§ **Work task**: Would you reproduce each line below exactly, leaving every picture out?
** Opening Provided material block **
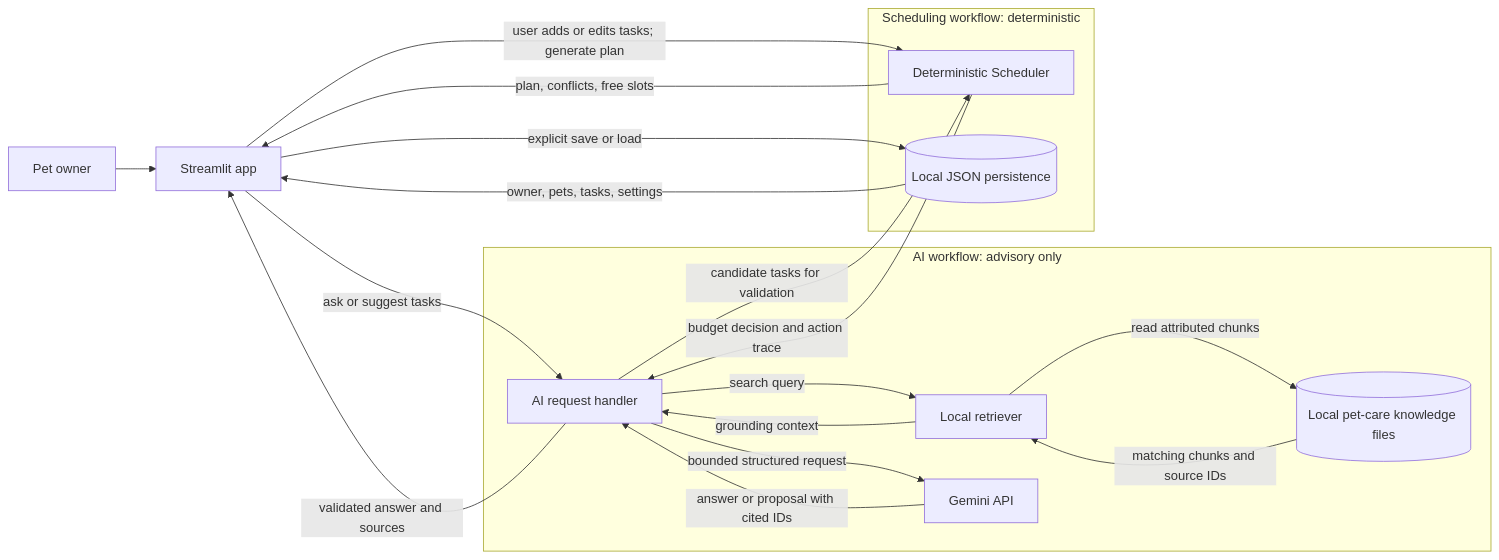
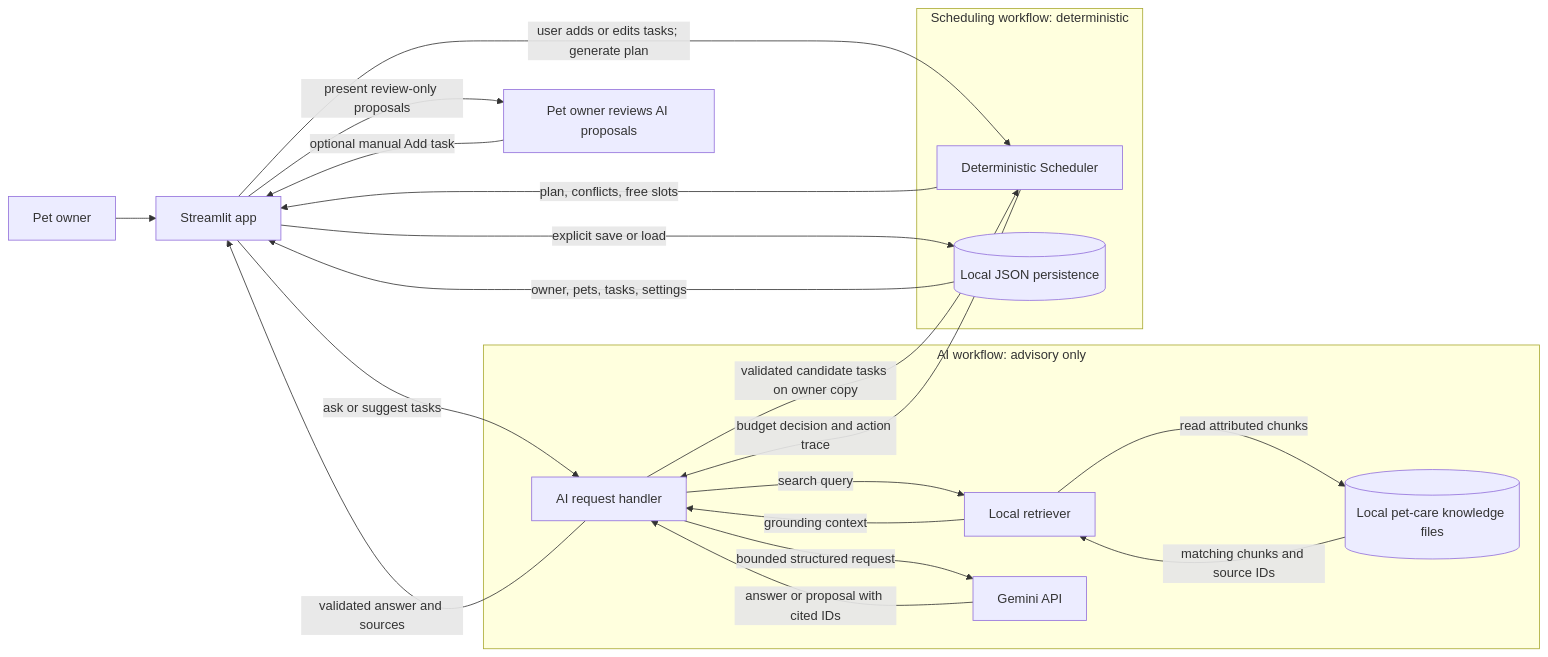
The diagram in diagrams/architecture.mmd (sudinkatuwal7/ai110-module2show-pawpal-starter), drawn with Mermaid before and after one commit. The commit also changed 3 other files, not shown here.

```diff
--- a/diagrams/architecture.mmd
+++ b/diagrams/architecture.mmd
@@ -1,28 +1,30 @@
 flowchart LR
     user[Pet owner] --> ui[Streamlit app]
     ui -->|ask or suggest tasks| handler[AI request handler]
     handler -->|search query| retriever[Local retriever]
     retriever -->|read attributed chunks| kb[(Local pet-care knowledge files)]
     kb -->|matching chunks and source IDs| retriever
     retriever -->|grounding context| handler
     handler -->|bounded structured request| gemini[Gemini API]
     gemini -->|answer or proposal with cited IDs| handler
     handler -->|validated answer and sources| ui
-    handler -->|candidate tasks for validation| scheduler[Deterministic Scheduler]
+    handler -->|validated candidate tasks on owner copy| scheduler[Deterministic Scheduler]
     scheduler -->|budget decision and action trace| handler
+    ui -->|present review-only proposals| review[Pet owner reviews AI proposals]
+    review -->|optional manual Add task| ui
     ui -->|user adds or edits tasks; generate plan| scheduler
     scheduler -->|plan, conflicts, free slots| ui
     ui -->|explicit save or load| storage[(Local JSON persistence)]
     storage -->|owner, pets, tasks, settings| ui
 
     subgraph AI_workflow[AI workflow: advisory only]
         handler
         retriever
         kb
         gemini
     end
 
     subgraph Scheduling_workflow[Scheduling workflow: deterministic]
         scheduler
         storage
     end
```
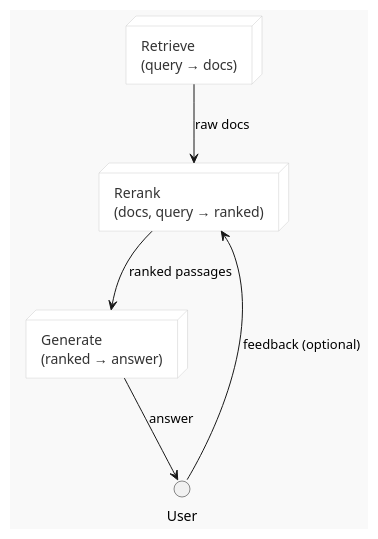
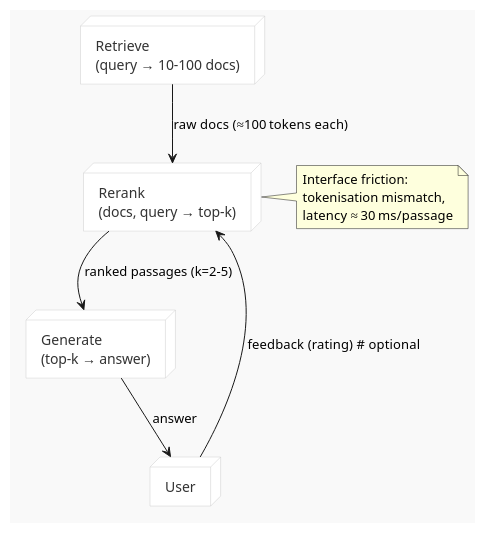
The diagram in aipa/llm-elevated/ch10-lecture-01.adoc (InquiryInstitute/AIPA), drawn with PlantUML before and after one commit. The commit also changed other lines of this file and 128 other files, not shown here.

```diff
--- a/aipa/llm-elevated/ch10-lecture-01.adoc
+++ b/aipa/llm-elevated/ch10-lecture-01.adoc
@@ -22,18 +22,25 @@
 [plantuml, format=png, id=pipeline-diagram]
 ....
 @startuml
 skinparam backgroundColor #F9F9F9
 skinparam node {
   BackgroundColor #FFFFFF
   BorderColor #CCCCCC
   FontColor #333333
 }
-node "Retrieve\n(query → docs)" as R1
-node "Rerank\n(docs, query → ranked)" as R2
-node "Generate\n(ranked → answer)" as R3
-R1 --> R2 : raw docs
-R2 --> R3 : ranked passages
-R3 --> User : answer
-User --> R2 : feedback (optional)
+node "Retrieve\n(query → 10‑100 docs)" as R1
+node "Rerank\n(docs, query → top‑k)" as R2
+node "Generate\n(top‑k → answer)" as R3
+node "User" as U
+
+R1 --> R2 : raw docs (≈100 tokens each)
+R2 --> R3 : ranked passages (k=2‑5)
+R3 --> U : answer
+U --> R2 : feedback (rating)  # optional
+note right of R2
+  Interface friction:
+  tokenisation mismatch,
+  latency ≈ 30 ms/passage
+end note
 @enduml
 ....
```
** Closing Provided material block **
§ **Response area**:
The diagram in diagrams/architecture.mmd (sudinkatuwal7/ai110-module2show-pawpal-starter), drawn with Mermaid before and after one commit. The commit also changed 3 other files, not shown here.

```diff
--- a/diagrams/architecture.mmd
+++ b/diagrams/architecture.mmd
@@ -1,28 +1,30 @@
 flowchart LR
     user[Pet owner] --> ui[Streamlit app]
     ui -->|ask or suggest tasks| handler[AI request handler]
     handler -->|search query| retriever[Local retriever]
     retriever -->|read attributed chunks| kb[(Local pet-care knowledge files)]
     kb -->|matching chunks and source IDs| retriever
     retriever -->|grounding context| handler
     handler -->|bounded structured request| gemini[Gemini API]
     gemini -->|answer or proposal with cited IDs| handler
     handler -->|validated answer and sources| ui
-    handler -->|candidate tasks for validation| scheduler[Deterministic Scheduler]
+    handler -->|validated candidate tasks on owner copy| scheduler[Deterministic Scheduler]
     scheduler -->|budget decision and action trace| handler
+    ui -->|present review-only proposals| review[Pet owner reviews AI proposals]
+    review -->|optional manual Add task| ui
     ui -->|user adds or edits tasks; generate plan| scheduler
     scheduler -->|plan, conflicts, free slots| ui
     ui -->|explicit save or load| storage[(Local JSON persistence)]
     storage -->|owner, pets, tasks, settings| ui
 
     subgraph AI_workflow[AI workflow: advisory only]
         handler
         retriever
         kb
         gemini
     end
 
     subgraph Scheduling_workflow[Scheduling workflow: deterministic]
         scheduler
         storage
     end
```
The diagram in aipa/llm-elevated/ch10-lecture-01.adoc (InquiryInstitute/AIPA), drawn with PlantUML before and after one commit. The commit also changed other lines of this file and 128 other files, not shown here.

```diff
--- a/aipa/llm-elevated/ch10-lecture-01.adoc
+++ b/aipa/llm-elevated/ch10-lecture-01.adoc
@@ -22,18 +22,25 @@
 [plantuml, format=png, id=pipeline-diagram]
 ....
 @startuml
 skinparam backgroundColor #F9F9F9
 skinparam node {
   BackgroundColor #FFFFFF
   BorderColor #CCCCCC
   FontColor #333333
 }
-node "Retrieve\n(query → docs)" as R1
-node "Rerank\n(docs, query → ranked)" as R2
-node "Generate\n(ranked → answer)" as R3
-R1 --> R2 : raw docs
-R2 --> R3 : ranked passages
-R3 --> User : answer
-User --> R2 : feedback (optional)
+node "Retrieve\n(query → 10‑100 docs)" as R1
+node "Rerank\n(docs, query → top‑k)" as R2
+node "Generate\n(top‑k → answer)" as R3
+node "User" as U
+
+R1 --> R2 : raw docs (≈100 tokens each)
+R2 --> R3 : ranked passages (k=2‑5)
+R3 --> U : answer
+U --> R2 : feedback (rating)  # optional
+note right of R2
+  Interface friction:
+  tokenisation mismatch,
+  latency ≈ 30 ms/passage
+end note
 @enduml
 ....
```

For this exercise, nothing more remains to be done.